When you notice diseased foliage, remove it right away with your pruners, making sure to disinfect the blades with alcohol spray between cuts. To slow the spread of disease, have on hand copper fungicide, an organic solution for an array of fungal diseases. And don’t forget a pump sprayer to apply fungicides.
You should have floating row cover and shade cloth among your supplies before the gardening season begins because the best time to install them is before pests arrive. Put up row cover at planting time or learn when pests are expected to arrive in your area and get the row cover up by then.
I know eggplant is a magnet for flea beetles, so I use row cover as soon as I put the plants out. For squash vine borer, I know it’s time to add row cover when I see red and black moths scouting out squash plants.
Weed Before It Gets Out of Control
Eliminating weeds is very gratifying while seeing weeds accumulate and grow larger is very stressful. Weeds compete with your plants for water and nutrients and can also attract pests that transmit bacteria and viruses. I hand-weed daily — which is super easy after a rain because the roots come right out — and once a week I use a diamond weeder that quickly slices through stubborn weeds.
Document Observations & Progress
Keeping a record of your frequent observations allows you to tap into your intellect and experience to up your gardening game. Taking pictures and creating notes will make you a more aware gardener. The day-to-day changes, the high and low temperatures, the big wins, the big losses, and the things you have questions about are all worth writing down for later reference.
I hope you found my non-negotiables for a successful summer in the garden valuable. If you haven’t listened yet, you can hear this episode now by scrolling to the top of the page and clicking the Play icon in the green bar under the page title.
What are your non-negotiables for summer success in the garden? Let us know in the comments below.
Links & Resources
Some product links in this guide are affiliate links. See full disclosure below.
joegardener Online Gardening Academy™: Popular courses on gardening fundamentals; managing pests, diseases & weeds; seed starting and more.
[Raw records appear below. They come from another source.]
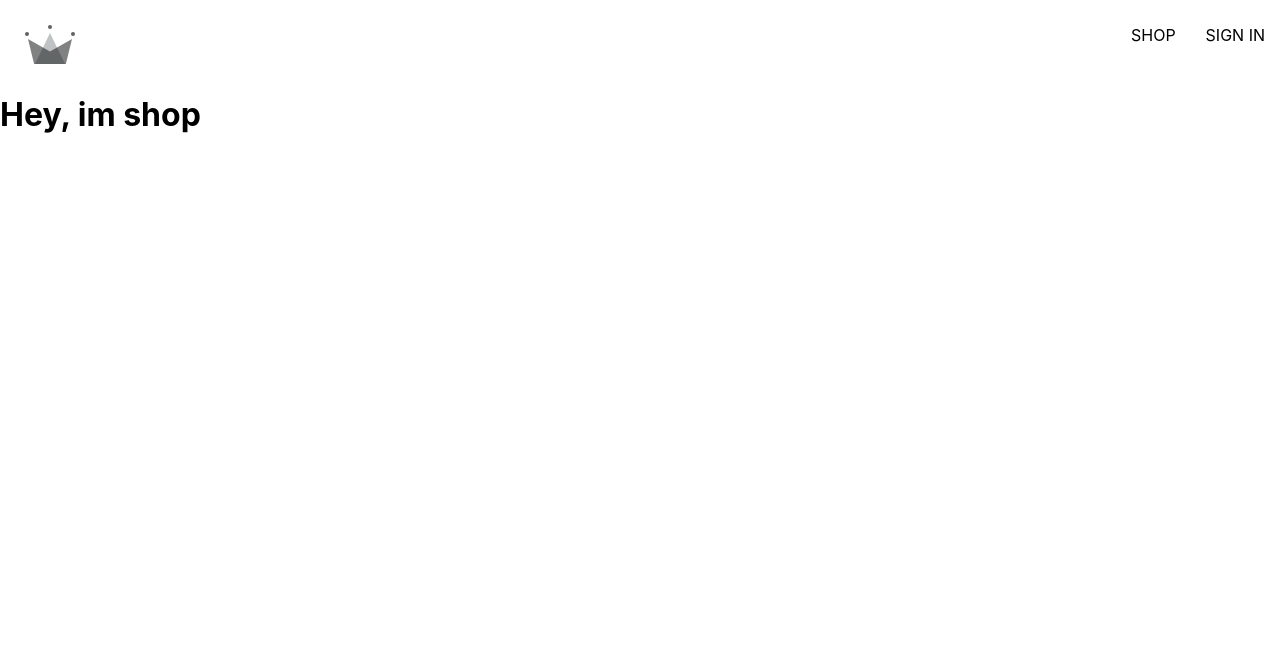
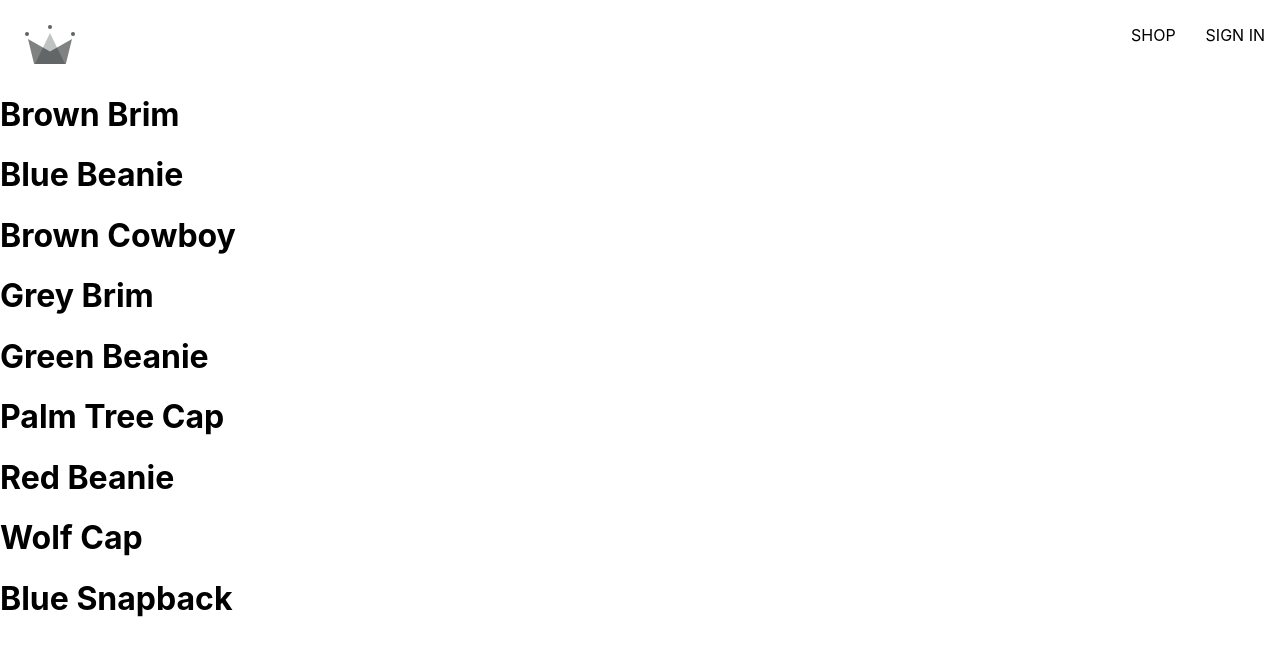
Before and after one commit to lebovvskii/clothing-store, a React (Create React App) app: page /shop in a window 1280 px wide. Shown: the top 656 px of the page. Built offline with nearby package versions, Linux system fonts and the light colour scheme; no server answers.

Commit message:
added shop route

```diff
--- a/src/App.js
+++ b/src/App.js
@@ -2,10 +2,7 @@
 import { Navigation } from "./routes/navigation/navigation.component";
 import { Routes, Route } from "react-router-dom";
 import { Authentication } from "./routes/authentication/authentication.component";
-
-const Shop = () => {
-  return <h1>Hey, im shop</h1>;
-};
+import { Shop } from "./routes/shop/shop.component";
 
 const App = () => {
   return (
--- /dev/null
+++ b/src/routes/shop/shop.component.jsx
@@ -0,0 +1,13 @@
+import SHOP_DATA from "../../shop-data.json";
+
+export const Shop = () => {
+  return (
+    <div>
+      {SHOP_DATA.map(({ id, name }) => (
+        <div key={id}>
+          <h1>{name}</h1>
+        </div>
+      ))}
+    </div>
+  );
+};
--- /dev/null
+++ b/src/shop-data.json
@@ -0,0 +1,56 @@
+[
+  {
+    "id": 1,
+    "name": "Brown Brim",
+    "imageUrl": "https://i.ibb.co/ZYW3VTp/brown-brim.png",
+    "price": 25
+  },
+  {
+    "id": 2,
+    "name": "Blue Beanie",
+    "imageUrl": "https://i.ibb.co/ypkgK0X/blue-beanie.png",
+    "price": 18
+  },
+  {
+    "id": 3,
+    "name": "Brown Cowboy",
+    "imageUrl": "https://i.ibb.co/QdJwgmp/brown-cowboy.png",
+    "price": 35
+  },
+  {
+    "id": 4,
+    "name": "Grey Brim",
+    "imageUrl": "https://i.ibb.co/RjBLWxB/grey-brim.png",
+    "price": 25
+  },
+  {
+    "id": 5,
+    "name": "Green Beanie",
+    "imageUrl": "https://i.ibb.co/YTjW3vF/green-beanie.png",
+    "price": 18
+  },
+  {
+    "id": 6,
+    "name": "Palm Tree Cap",
+    "imageUrl": "https://i.ibb.co/rKBDvJX/palm-tree-cap.png",
+    "price": 14
+  },
+  {
+    "id": 7,
+    "name": "Red Beanie",
+    "imageUrl": "https://i.ibb.co/bLB646Z/red-beanie.png",
+    "price": 18
+  },
+  {
+    "id": 8,
+    "name": "Wolf Cap",
+    "imageUrl": "https://i.ibb.co/1f2nWMM/wolf-cap.png",
+    "price": 14
+  },
+  {
+    "id": 9,
+    "name": "Blue Snapback",
+    "imageUrl": "https://i.ibb.co/X2VJP2W/blue-snapback.png",
+    "price": 16
+  }
+]
```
joegardener Online Gardening Academy Organic Vegetable Gardening: My new premium online course membership opens in 2023. Sign up for the wait list here.
joegardener Online Gardening Academy Beginning Gardener Fundamentals: Essential principles to know to create a thriving garden.
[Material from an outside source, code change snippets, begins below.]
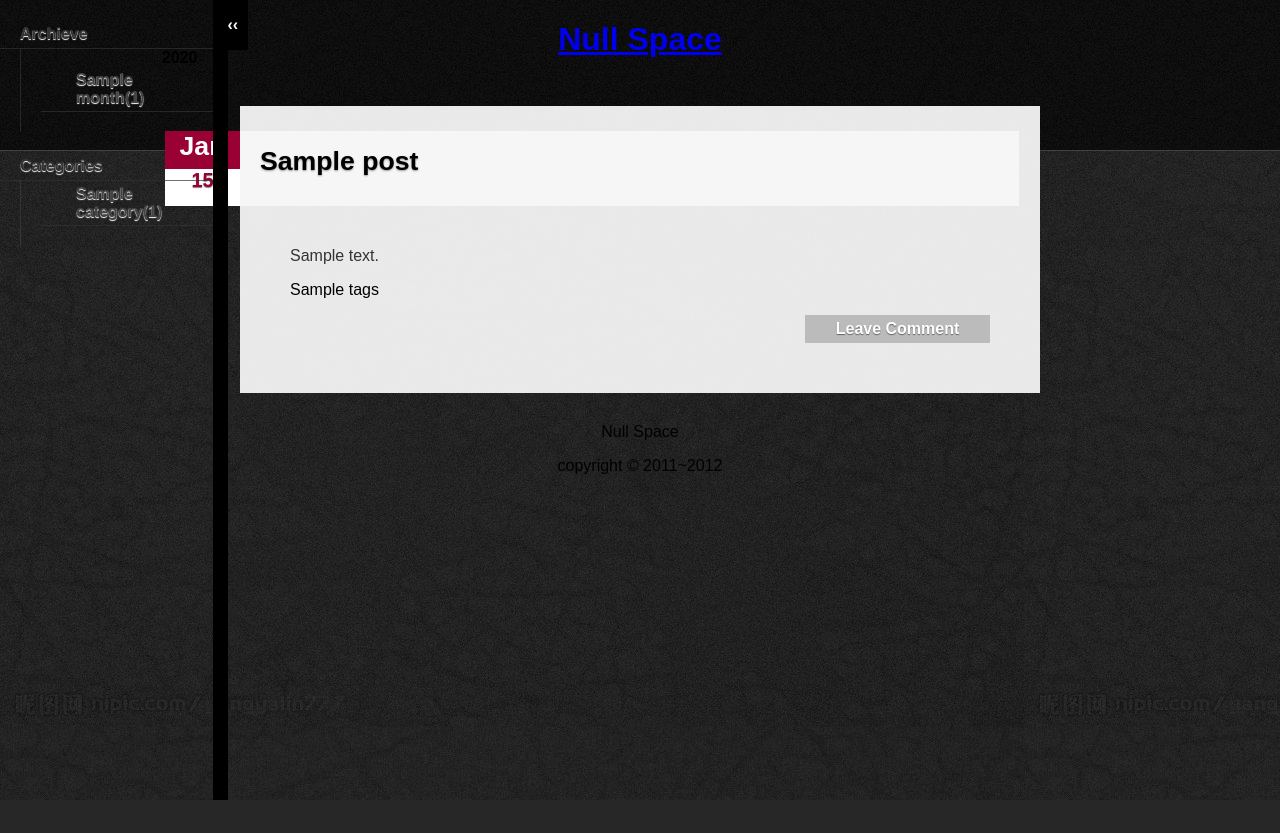
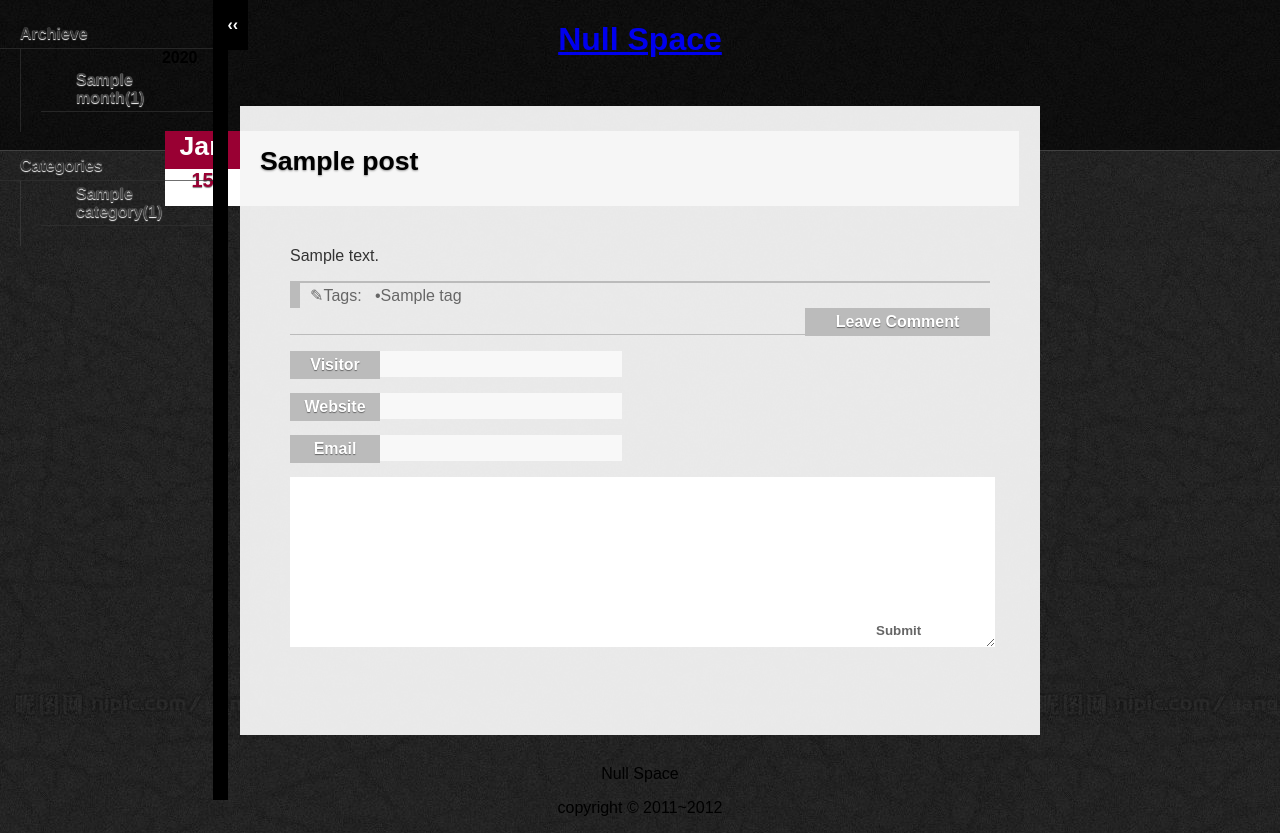
Before and after one commit to Aquietzero/NullSpace, a Django app: template templates/post_solo.html in a window 1280 px wide. Before the commit the page ends 800 px from the top, so only its background shows below. Run offline with Django 3.2, Linux system fonts and the light colour scheme; the template is opened without the code that fills it: most values are stand-ins (such as "Sample title", 1, 10 or a date in 2020); style sheets or scripts are compiled from the project's sources.

Commit message:
fixed some bugs

```diff
--- a/media/css/comment.css
+++ b/media/css/comment.css
@@ -78,9 +78,6 @@
   cursor: pointer;
   color: #903;
 }
-.leaveComment {
-  display: none;
-}
 .leaveComment hr {
   margin: 0;
   margin-top: -2px;
--- a/media/css/post.css
+++ b/media/css/post.css
@@ -33,7 +33,7 @@
   color: #000;
 }
 .post .postHeading .postTitle a:hover {
-  color: #603;
+  color: rgba(100,0,50,0.80);
 }
 .post .postHeading .postTime {
   float: left;
@@ -93,14 +93,10 @@
 .post .postBody code {
   border: solid 1px #bbb;
   font-size: 0.8em;
-  background-color: #efefef;
+  background-color: rgba(255,255,255,0.40);
   -moz-border-radius: 3px;
   padding: 0.5px;
   color: #000;
-}
-.post .postBody hr {
-  border: none;
-  border-bottom: solid 0.5px #bbb;
 }
 .post .postBody a {
   text-decoration: none;
@@ -108,6 +104,11 @@
 }
 .post .postBody a:hover {
   text-shadow: 0 0 1px rgba(200,0,50,0.80);
+  text-decoration: underline;
+}
+.post .postBody hr {
+  border: none;
+  border-bottom: solid 0.5px #bbb;
 }
 .post .postBody blockquote {
   border-left: solid 7px #cfcfcf;
@@ -117,3 +118,10 @@
   font-style: oblique;
   color: #777;
 }
+.post .postTags {
+  border-left: solid 10px #bbb;
+  border-top: solid 2px #bbb;
+  padding: 3px 10px;
+  margin: 0;
+  color: #666;
+}
--- a/media/js/comment.js
+++ b/media/js/comment.js
@@ -1,6 +1,9 @@
 (function() {
 
   $(function() {
+    $('.leaveComment').css({
+      'display': 'none'
+    });
     return $('.leaveCommentButton').bind('click', function() {
       return $(this).next('.leaveComment').slideToggle();
     });
--- a/media/js/sidebar.js
+++ b/media/js/sidebar.js
@@ -5,17 +5,17 @@
     sidebar = $('#sidebar');
     width = sidebar.width();
     sidebar.css({
-      'margin-left': -width + 30 + 'px'
+      'margin-left': -width + 35 + 'px'
     });
-    return sidebar.hover(function() {
-      return sidebar.animate({
+    return sidebar.hover((function() {
+      return $(this).animate({
         'margin-left': 0
       });
-    }, function() {
-      return sidebar.animate({
+    }), (function() {
+      return $(this).animate({
         'margin-left': -width + 30 + 'px'
       });
-    });
+    }));
   });
 
 }).call(this);
--- a/media/stylus/comment.styl
+++ b/media/stylus/comment.styl
@@ -79,7 +79,6 @@
         color #990033
 
 .leaveComment
-  display none
 
   hr
     margin 0
--- a/media/stylus/post.styl
+++ b/media/stylus/post.styl
@@ -34,9 +34,9 @@
         font-weight bold
         text-decoration none
         color black
+        &:hover
+          color rgba(100, 0, 50, 0.8)
 
-      a:hover
-        color #660033
 
     .postTime
       float left
@@ -94,20 +94,21 @@
     code
       border solid 1px #BBBBBB
       font-size 0.8em
-      background-color #EFEFEF
+      background-color rgba(255, 255, 255, 0.4)
       -moz-border-radius 3px
       padding 0.5px
       color black
-
-    hr
-      border none
-      border-bottom solid 0.5px #BBBBBB
 
     a
       text-decoration none
       color #880033
       &:hover
         text-shadow 0 0 1px rgba(200, 0, 50, 0.8)
+        text-decoration underline
+
+    hr
+      border none
+      border-bottom solid 0.5px #BBBBBB
 
     blockquote
       border-left solid 7px #CFCFCF
@@ -116,3 +117,10 @@
       p
         font-style oblique
         color #777777
+
+  .postTags
+    border-left solid 10px #BBBBBB
+    border-top solid 2px #BBBBBB
+    padding 3px 10px
+    margin 0
+    color #666666
--- a/templates/base.html
+++ b/templates/base.html
@@ -2,11 +2,13 @@
 <html>
   <head>
     <title>{% block title %}{% endblock %}</title>
-    <link rel="stylesheet" href="/media/css/bundle.css" type="text/css" />
-    <script type="text/javascript" src="/media/js/MathJax/MathJax.js?config=default.js"></script>
-    <script type="text/javascript" src="/media/js/jquery-1.6.4.min.js"></script>
-    <script type="text/javascript" src="/media/js/comment.js"></script>
-    <script type="text/javascript" src="/media/js/sidebar.js"></script>
+    {% block media %}
+      <link rel="stylesheet" href="/media/css/bundle.css" type="text/css" />
+      <script type="text/javascript" src="/media/js/MathJax/MathJax.js?config=default.js"></script>
+      <script type="text/javascript" src="/media/js/jquery-1.6.4.min.js"></script>
+      <script type="text/javascript" src="/media/js/comment.js"></script>
+      <script type="text/javascript" src="/media/js/sidebar.js"></script>
+    {% endblock %}
   </head>
   <body>
 
--- a/templates/post.html
+++ b/templates/post.html
@@ -24,8 +24,12 @@
   </div>
 
   <div class="postTags">
-    <p>{{ post.tags.all }}</p>
+    &#9998;Tags:&nbsp;&nbsp;
+    {% for tag in post.tags.all %}
+      &bull;{{ tag.name }}&nbsp;&nbsp;
+    {% endfor %}
   </div>
 
   {% include 'comment.html' %}
+
 </div>
--- a/templates/post_solo.html
+++ b/templates/post_solo.html
@@ -1,4 +1,11 @@
 {% extends 'frame.html' %}
+
+{% block media %}
+  <link rel="stylesheet" href="/media/css/bundle.css" type="text/css" />
+  <script type="text/javascript" src="/media/js/MathJax/MathJax.js?config=default.js"></script>
+  <script type="text/javascript" src="/media/js/jquery-1.6.4.min.js"></script>
+  <script type="text/javascript" src="/media/js/sidebar.js"></script>
+{% endblock %}
 
 {% block title %}
   {{ blog.title }}
```
Also changed, not shown: blogs/views.py (+14 -2 lines), 2 other files.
joegardener Online Gardening Academy Master Seed Starting: Everything you need to know to start your own plants from seed — indoors and out.
joegardener Online Gardening Academy Growing Epic Tomatoes: Learn how to grow epic tomatoes with Joe Lamp’l and Craig LeHoullier.
joegardener Online Gardening Academy Master Pests, Diseases & Weeds: Learn the proactive steps to take to manage pests, diseases and weeds for a more successful garden with a lot less frustration. Just $47 for lifetime access!
joegardener Online Gardening Academy Perfect Soil Recipe Master Class: Learn how to create the perfect soil environment for thriving plants.
Disclosure: Some product links in this guide are affiliate links, which means we get a commission if you purchase. However, none of the prices of these resources have been increased to compensate us, and compensation is not an influencing factor on their inclusion here. The selection of all items featured in this post and podcast were based solely on merit and in no way influenced by any affiliate or financial incentive, or contractual relationship. At the time of this writing, Joe Lamp’l has professional relationships with the following companies who may have products included in this post and podcast: Rain Bird, Corona Tools, Milorganite, Soil3, Greenhouse Megastore, PittMoss, Territorial Seed Company, Earth’s Ally and TerraThrive. These companies are either Brand Partners of joegardener.com and/or advertise on our website. However, we receive no additional compensation from the sales or promotion of their product through this guide. The inclusion of any products mentioned within this post is entirely independent and exclusive of any relationship.